Friday, Jul. 03, 2009
Location, location, location -- for distinctive Washington wine
By Ingrid Stegemoeller, Wine Press Northwest
Three distinct climates plus a trio of varying soil types equal three syrah wines with different flavor profiles that reflect the characteristics of the land on which the grapes were grown.
A new wine label called Alma Terra, produced by a Washington geologist and a Yakima Valley winemaker, seeks to highlight how the taste of a varietal changes based on the vineyard location.
Alan Busacca, a well-known former research professor in geology, agriculture and soil science at Washington State University, and Robert O. Smasne, a prominent winemaker in the Yakima Valley, started the project about three years ago. And the first fruits of their labor recently hit the market.
"I had an interest in launching a wine label," Busacca said. "(Robert) and I were talking about what would make sense, what would be a little unique in the marketplace.
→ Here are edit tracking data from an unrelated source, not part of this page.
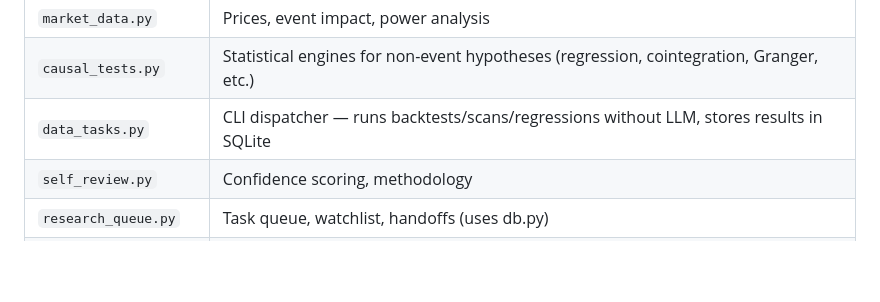
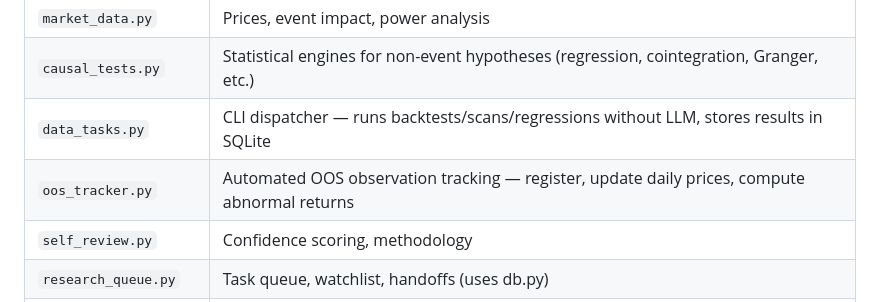
Before and after one commit to on6qd/frakbox, a Markdown page: CLAUDE.md, the part around the change. Drawn GitHub-style; blank space fills up the shorter version.

Commit message:
Add oos_tracker.py to CLAUDE.md files table
Co-Authored-By: Claude Opus 4.6 <noreply@anthropic.com>

```diff
--- a/CLAUDE.md
+++ b/CLAUDE.md
@@ -26,6 +26,7 @@ Data-heavy tasks (backtesting, scanning, price fetching) run as pure Python via
 | `market_data.py` | Prices, event impact, power analysis |
 | `causal_tests.py` | Statistical engines for non-event hypotheses (regression, cointegration, Granger, etc.) |
 | `data_tasks.py` | CLI dispatcher — runs backtests/scans/regressions without LLM, stores results in SQLite |
+| `oos_tracker.py` | Automated OOS observation tracking — register, update daily prices, compute abnormal returns |
 | `self_review.py` | Confidence scoring, methodology |
 | `research_queue.py` | Task queue, watchlist, handoffs (uses db.py) |
 | `trader.py` | Paper trades via Alpaca |
```
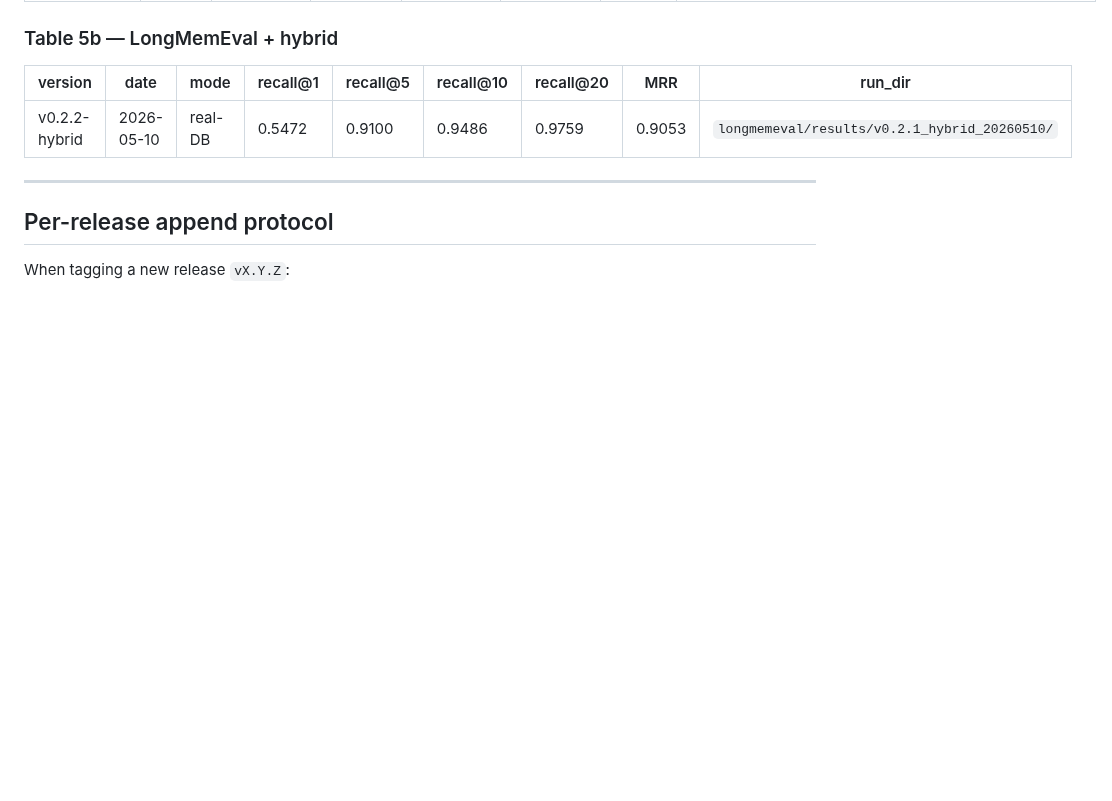
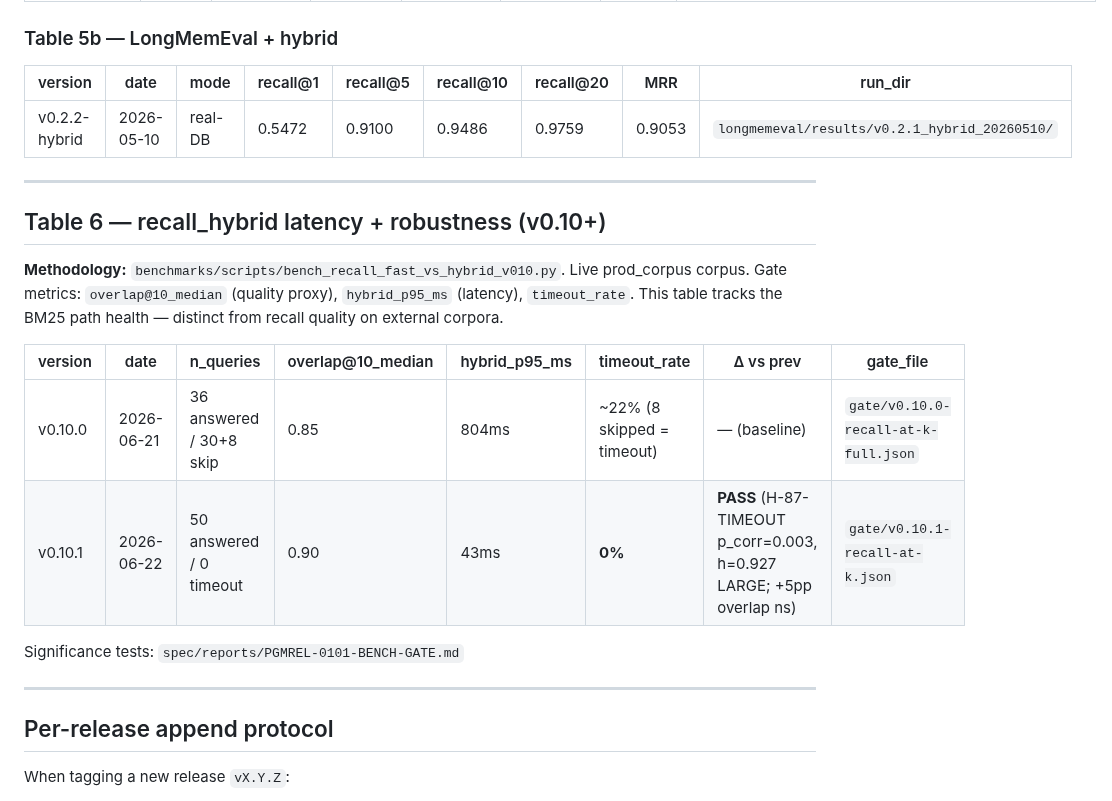
Before and after one commit to pgmnemo/pgmnemo, a Markdown page: benchmarks/METRICS_BY_VERSION.md, the part around one of its changes. Rendered like a GitHub page; blank space fills up the shorter version.

Commit message:
PGMREL-0101-BENCHMARK: v0.10.1 carry-forward rows + Table 6 latency/overlap
Add v0.10.0 and v0.10.1 analytical carry-forward rows to Table 3
(LongMemEval-S bge-m3): ORDER BY + scoring path unchanged through
HOTFIX scope — rank permutation identity holds analytically.

Add Table 6: recall_hybrid latency + robustness (v0.10+).
Tracks overlap@10_median, hybrid_p95_ms, timeout_rate on live corpus.
v0.10.1: 0% timeout (was 22%), 43ms p95 (was 804ms), overlap 0.90
(was 0.85). H-87-TIMEOUT p_corr=0.003 h=0.927 LARGE.

Co-Authored-By: Claude Sonnet 4.6 <noreply@anthropic.com>

```diff
--- a/benchmarks/METRICS_BY_VERSION.md
+++ b/benchmarks/METRICS_BY_VERSION.md
@@ -126,6 +128,21 @@ criterion for promotion to default (ROADMAP §H1).
 
 ---
 
+## Table 6 — recall_hybrid latency + robustness (v0.10+)
+
+**Methodology:** `benchmarks/scripts/bench_recall_fast_vs_hybrid_v010.py`. Live prod_corpus corpus.
+Gate metrics: `overlap@10_median` (quality proxy), `hybrid_p95_ms` (latency), `timeout_rate`.
+This table tracks the BM25 path health — distinct from recall quality on external corpora.
+
+| version | date | n_queries | overlap@10_median | hybrid_p95_ms | timeout_rate | Δ vs prev | gate_file |
+|---|---|---|---|---|---|---|---|
+| v0.10.0 | 2026-06-21 | 36 answered / 30+8 skip | 0.85 | 804ms | ~22% (8 skipped = timeout) | — (baseline) | `gate/v0.10.0-recall-at-k-full.json` |
+| v0.10.1 | 2026-06-22 | 50 answered / 0 timeout | 0.90 | 43ms | **0%** | **PASS** (H-87-TIMEOUT p_corr=0.003, h=0.927 LARGE; +5pp overlap ns) | `gate/v0.10.1-recall-at-k.json` |
+
+Significance tests: `spec/reports/PGMREL-0101-BENCH-GATE.md`
+
+---
+
 ## Per-release append protocol
 
 When tagging a new release `vX.Y.Z`:
```
Also changed, not shown: other parts of benchmarks/METRICS_BY_VERSION.md (+2 -0 lines).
We hatched the idea of a terroir series of wines."
Terroir is a French term for the effect of climate, soils, geology and vineyard practices on the flavor of wine.
And Alma Terra, a term meaning nourishing earth, was the perfect name for the project.
Partway into the 2006 harvest, the pair contacted the owners of Minick Vineyard in the Yakima Valley, Coyote Canyon Vineyard in the Horse Heaven Hills and Ciel du Cheval Vineyard on Red Mountain.
"We picked the three vineyards based on general vineyard setting," Busacca said. "We wanted a cool climate site, an intermediate warmth site and a very hot site."
Soils at the three vineyards also vary greatly, from about one foot deep at Minick to 30 feet deep on Red Mountain, he said.
Smasne suggested Syrah as the variety because it's "really responsive to its site," Busacca said.
"In order for us to make the best attempt to have the wines in the bottle express the character of the vineyard ... (we had to) make each of the wines in an identical fashion," he said.
That way variations in each of the three wines would be mostly a result of the site.
Jim Holmes, owner of the famed Ciel du Cheval Vineyard, said he was excited about the project.
"I think it's a great idea," he said. "I'm interested myself in the outcome."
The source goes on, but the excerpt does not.